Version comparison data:

::::::::

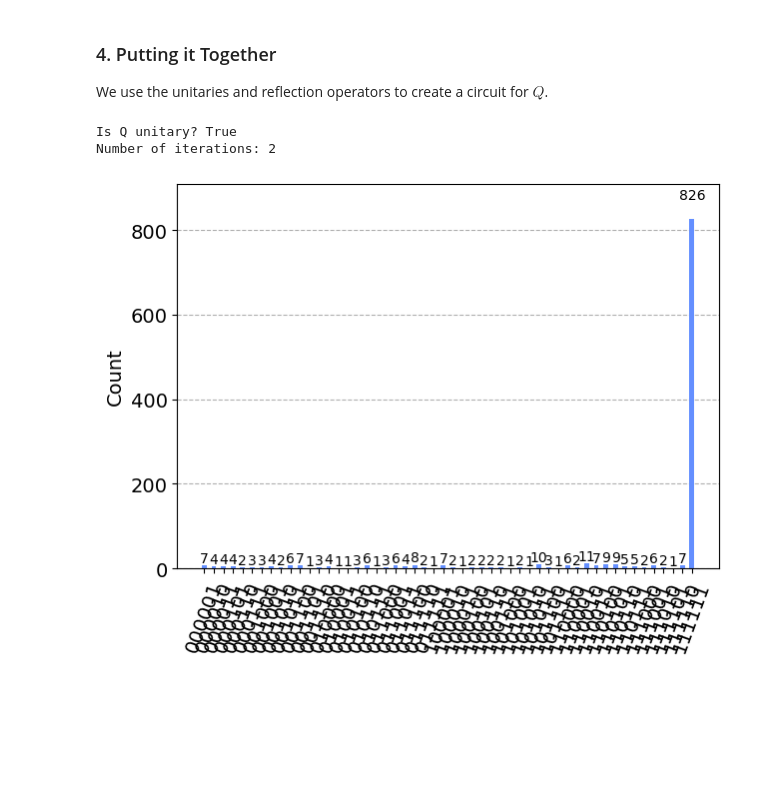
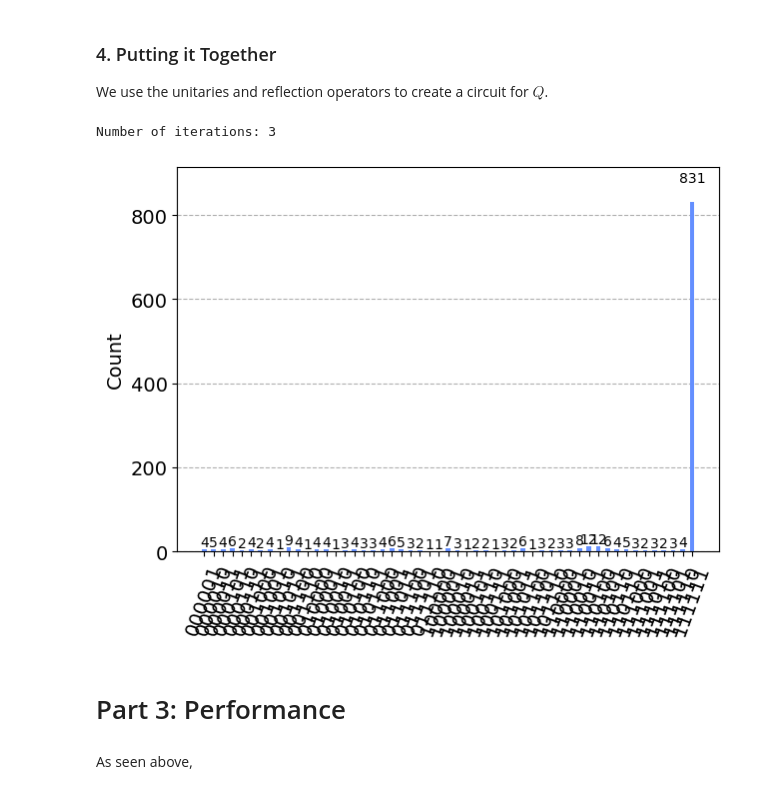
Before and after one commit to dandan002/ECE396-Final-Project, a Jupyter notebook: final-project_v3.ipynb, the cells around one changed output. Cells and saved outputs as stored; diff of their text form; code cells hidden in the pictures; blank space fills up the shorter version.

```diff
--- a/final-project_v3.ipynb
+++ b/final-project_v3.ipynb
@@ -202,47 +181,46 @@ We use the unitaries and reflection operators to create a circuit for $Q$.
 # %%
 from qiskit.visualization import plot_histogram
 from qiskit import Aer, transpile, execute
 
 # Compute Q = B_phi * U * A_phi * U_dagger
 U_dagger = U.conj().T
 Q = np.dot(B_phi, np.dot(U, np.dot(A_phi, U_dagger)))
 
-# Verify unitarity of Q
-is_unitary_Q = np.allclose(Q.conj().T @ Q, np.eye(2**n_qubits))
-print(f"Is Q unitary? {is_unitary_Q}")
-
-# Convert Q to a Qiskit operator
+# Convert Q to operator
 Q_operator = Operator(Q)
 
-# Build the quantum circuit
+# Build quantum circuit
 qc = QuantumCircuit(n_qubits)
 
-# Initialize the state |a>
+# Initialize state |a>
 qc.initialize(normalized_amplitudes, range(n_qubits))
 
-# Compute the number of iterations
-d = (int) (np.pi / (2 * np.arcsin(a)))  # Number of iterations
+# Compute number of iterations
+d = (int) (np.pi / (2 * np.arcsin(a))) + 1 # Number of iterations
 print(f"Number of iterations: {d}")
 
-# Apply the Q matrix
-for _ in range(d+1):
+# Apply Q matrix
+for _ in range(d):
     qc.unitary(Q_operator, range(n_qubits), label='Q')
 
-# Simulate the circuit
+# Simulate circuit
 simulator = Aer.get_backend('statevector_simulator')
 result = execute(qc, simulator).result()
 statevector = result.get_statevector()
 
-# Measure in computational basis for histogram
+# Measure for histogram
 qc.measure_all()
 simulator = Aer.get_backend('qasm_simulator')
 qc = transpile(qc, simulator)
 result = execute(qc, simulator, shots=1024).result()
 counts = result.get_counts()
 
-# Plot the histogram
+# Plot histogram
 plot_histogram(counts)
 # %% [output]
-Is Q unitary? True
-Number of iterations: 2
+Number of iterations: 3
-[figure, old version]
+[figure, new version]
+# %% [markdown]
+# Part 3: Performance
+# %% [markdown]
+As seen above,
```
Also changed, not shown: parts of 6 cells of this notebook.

::::::::

**Exercise description:** If a line in the entries above holds the word "simulator", count it; then report the total alone.

**Answer section:** 5